• Exercise directions:
Locate the string "Navigation" in the records below. Copy every line where it occurs.

• Records for this exercise:
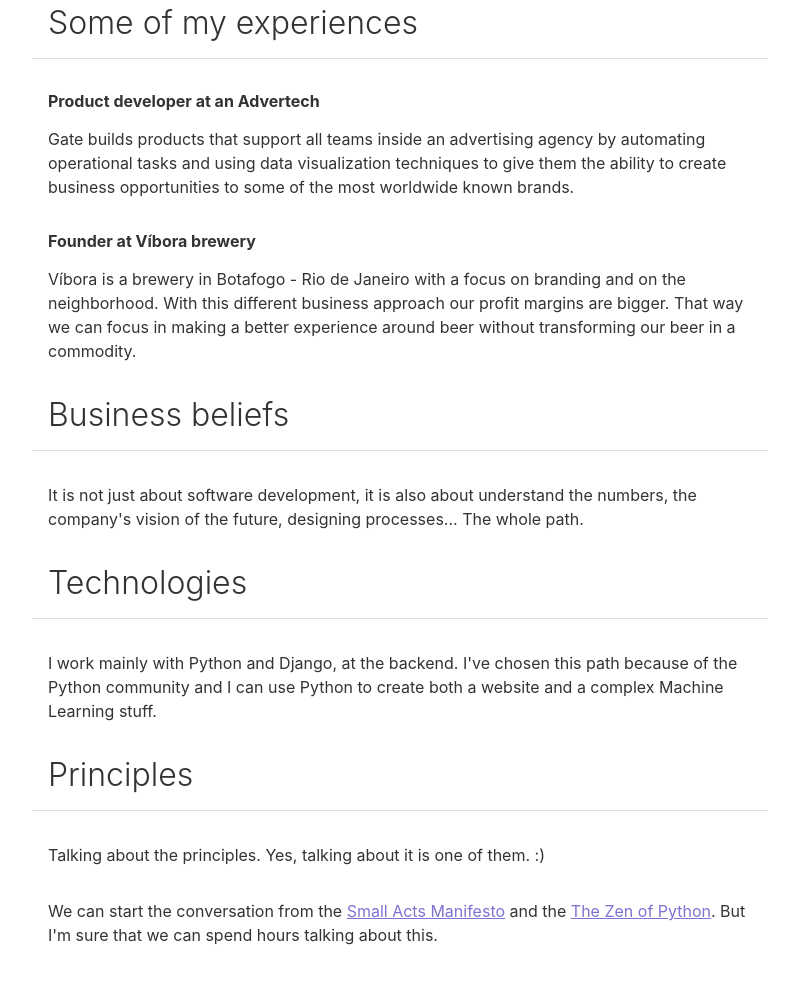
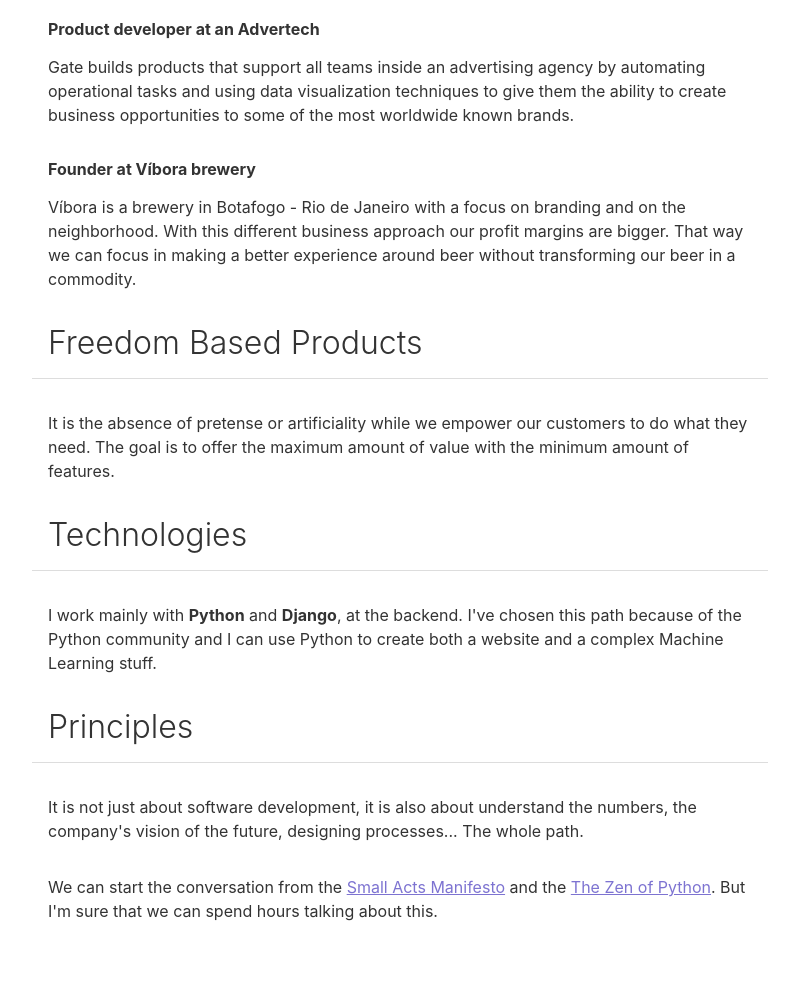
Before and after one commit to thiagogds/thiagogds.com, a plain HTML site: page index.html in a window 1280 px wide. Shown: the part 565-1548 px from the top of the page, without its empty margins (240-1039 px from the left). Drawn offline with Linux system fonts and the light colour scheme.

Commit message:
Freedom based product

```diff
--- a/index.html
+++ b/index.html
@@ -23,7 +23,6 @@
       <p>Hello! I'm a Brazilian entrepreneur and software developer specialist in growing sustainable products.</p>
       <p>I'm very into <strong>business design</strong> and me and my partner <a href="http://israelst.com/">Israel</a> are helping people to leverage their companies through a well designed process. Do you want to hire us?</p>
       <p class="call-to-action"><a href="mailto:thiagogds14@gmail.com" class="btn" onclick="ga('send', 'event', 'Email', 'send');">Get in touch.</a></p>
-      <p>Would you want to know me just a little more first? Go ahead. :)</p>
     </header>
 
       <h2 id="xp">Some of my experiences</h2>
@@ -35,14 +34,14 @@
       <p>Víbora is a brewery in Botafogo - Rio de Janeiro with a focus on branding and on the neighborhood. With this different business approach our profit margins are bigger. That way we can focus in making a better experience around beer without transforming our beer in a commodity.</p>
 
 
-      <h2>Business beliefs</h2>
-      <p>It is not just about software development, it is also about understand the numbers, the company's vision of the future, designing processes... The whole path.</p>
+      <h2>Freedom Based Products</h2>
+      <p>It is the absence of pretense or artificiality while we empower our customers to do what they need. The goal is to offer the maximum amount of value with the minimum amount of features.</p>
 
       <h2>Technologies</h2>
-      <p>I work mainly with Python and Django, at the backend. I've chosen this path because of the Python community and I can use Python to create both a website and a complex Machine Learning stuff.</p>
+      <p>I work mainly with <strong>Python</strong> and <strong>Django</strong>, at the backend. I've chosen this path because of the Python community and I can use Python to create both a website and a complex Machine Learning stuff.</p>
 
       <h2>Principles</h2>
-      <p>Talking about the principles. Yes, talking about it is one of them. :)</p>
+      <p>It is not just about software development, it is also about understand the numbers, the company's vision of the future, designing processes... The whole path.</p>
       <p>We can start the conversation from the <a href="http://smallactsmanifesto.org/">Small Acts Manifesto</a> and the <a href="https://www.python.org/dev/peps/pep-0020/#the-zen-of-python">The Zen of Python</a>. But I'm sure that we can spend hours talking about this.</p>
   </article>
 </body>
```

---

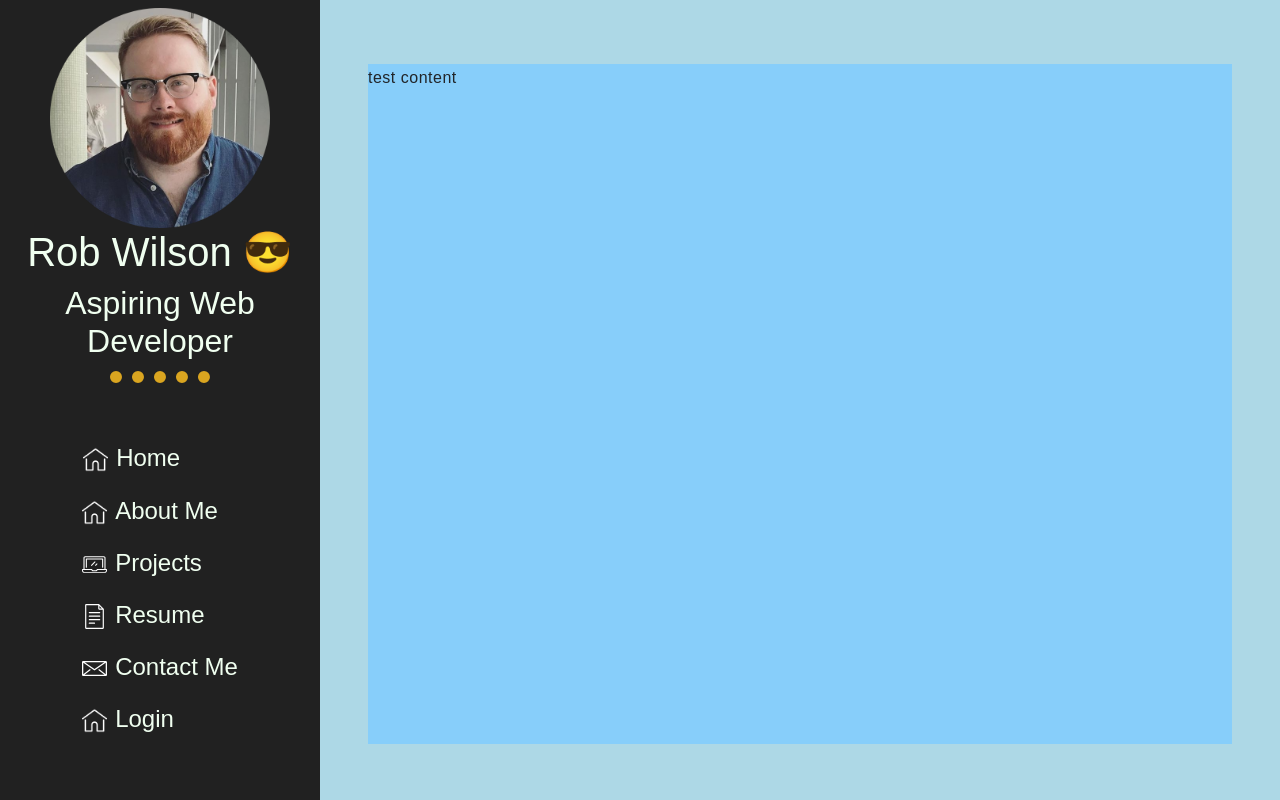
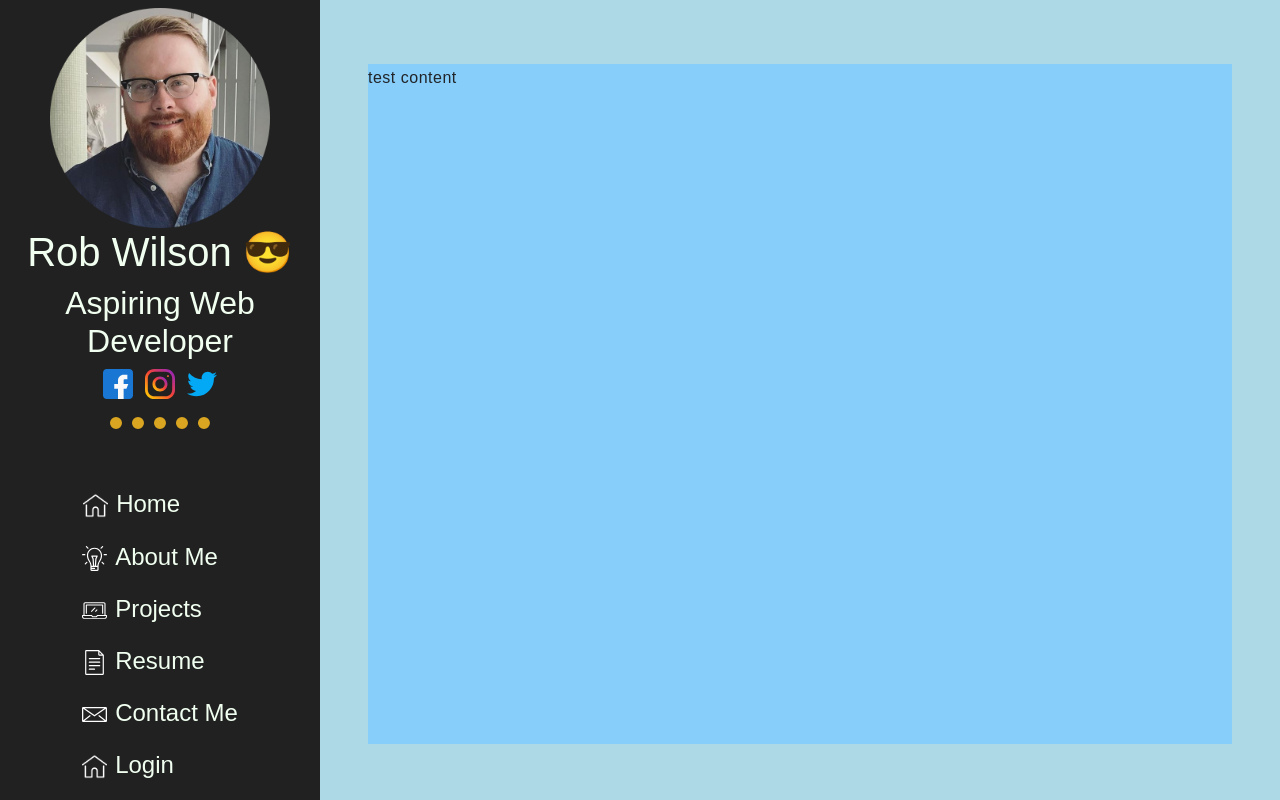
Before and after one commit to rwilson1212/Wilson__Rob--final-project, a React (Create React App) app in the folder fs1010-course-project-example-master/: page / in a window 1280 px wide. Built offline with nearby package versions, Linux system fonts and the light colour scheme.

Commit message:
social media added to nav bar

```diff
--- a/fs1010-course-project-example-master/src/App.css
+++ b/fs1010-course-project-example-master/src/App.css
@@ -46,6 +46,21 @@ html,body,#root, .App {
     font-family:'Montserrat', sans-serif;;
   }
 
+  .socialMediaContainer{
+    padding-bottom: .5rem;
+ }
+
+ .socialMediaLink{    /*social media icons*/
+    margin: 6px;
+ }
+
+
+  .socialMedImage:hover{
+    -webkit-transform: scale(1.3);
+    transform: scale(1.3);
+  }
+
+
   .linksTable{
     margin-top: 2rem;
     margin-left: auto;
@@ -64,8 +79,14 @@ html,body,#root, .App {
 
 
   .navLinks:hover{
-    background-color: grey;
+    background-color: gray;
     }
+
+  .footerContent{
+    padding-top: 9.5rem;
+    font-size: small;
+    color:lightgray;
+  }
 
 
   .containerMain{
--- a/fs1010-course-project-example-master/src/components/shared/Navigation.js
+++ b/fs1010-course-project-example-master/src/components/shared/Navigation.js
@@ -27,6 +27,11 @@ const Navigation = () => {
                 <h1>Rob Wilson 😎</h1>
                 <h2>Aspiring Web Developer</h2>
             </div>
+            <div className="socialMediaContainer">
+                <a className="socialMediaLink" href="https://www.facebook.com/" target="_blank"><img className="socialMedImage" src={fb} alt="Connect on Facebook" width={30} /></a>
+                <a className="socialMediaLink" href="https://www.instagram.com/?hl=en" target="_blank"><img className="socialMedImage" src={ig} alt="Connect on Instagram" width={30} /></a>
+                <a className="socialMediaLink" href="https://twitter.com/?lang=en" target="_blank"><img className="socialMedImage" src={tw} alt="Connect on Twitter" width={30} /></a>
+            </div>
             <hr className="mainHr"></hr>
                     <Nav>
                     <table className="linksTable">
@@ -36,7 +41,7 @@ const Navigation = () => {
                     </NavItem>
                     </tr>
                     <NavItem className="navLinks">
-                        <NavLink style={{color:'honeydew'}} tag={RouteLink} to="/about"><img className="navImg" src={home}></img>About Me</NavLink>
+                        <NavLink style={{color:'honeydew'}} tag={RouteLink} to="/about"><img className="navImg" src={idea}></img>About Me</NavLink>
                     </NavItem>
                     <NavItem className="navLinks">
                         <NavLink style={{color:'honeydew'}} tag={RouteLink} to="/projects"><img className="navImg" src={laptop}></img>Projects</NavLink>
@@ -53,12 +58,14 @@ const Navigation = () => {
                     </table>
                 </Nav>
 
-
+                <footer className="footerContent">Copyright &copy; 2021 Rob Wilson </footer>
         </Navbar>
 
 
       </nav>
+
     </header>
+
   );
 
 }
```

• Task solution:
--- a/fs1010-course-project-example-master/src/components/shared/Navigation.js
+++ b/fs1010-course-project-example-master/src/components/shared/Navigation.js
@@ -27,6 +27,11 @@ const Navigation = () => {
@@ -36,7 +41,7 @@ const Navigation = () => {
@@ -53,12 +58,14 @@ const Navigation = () => {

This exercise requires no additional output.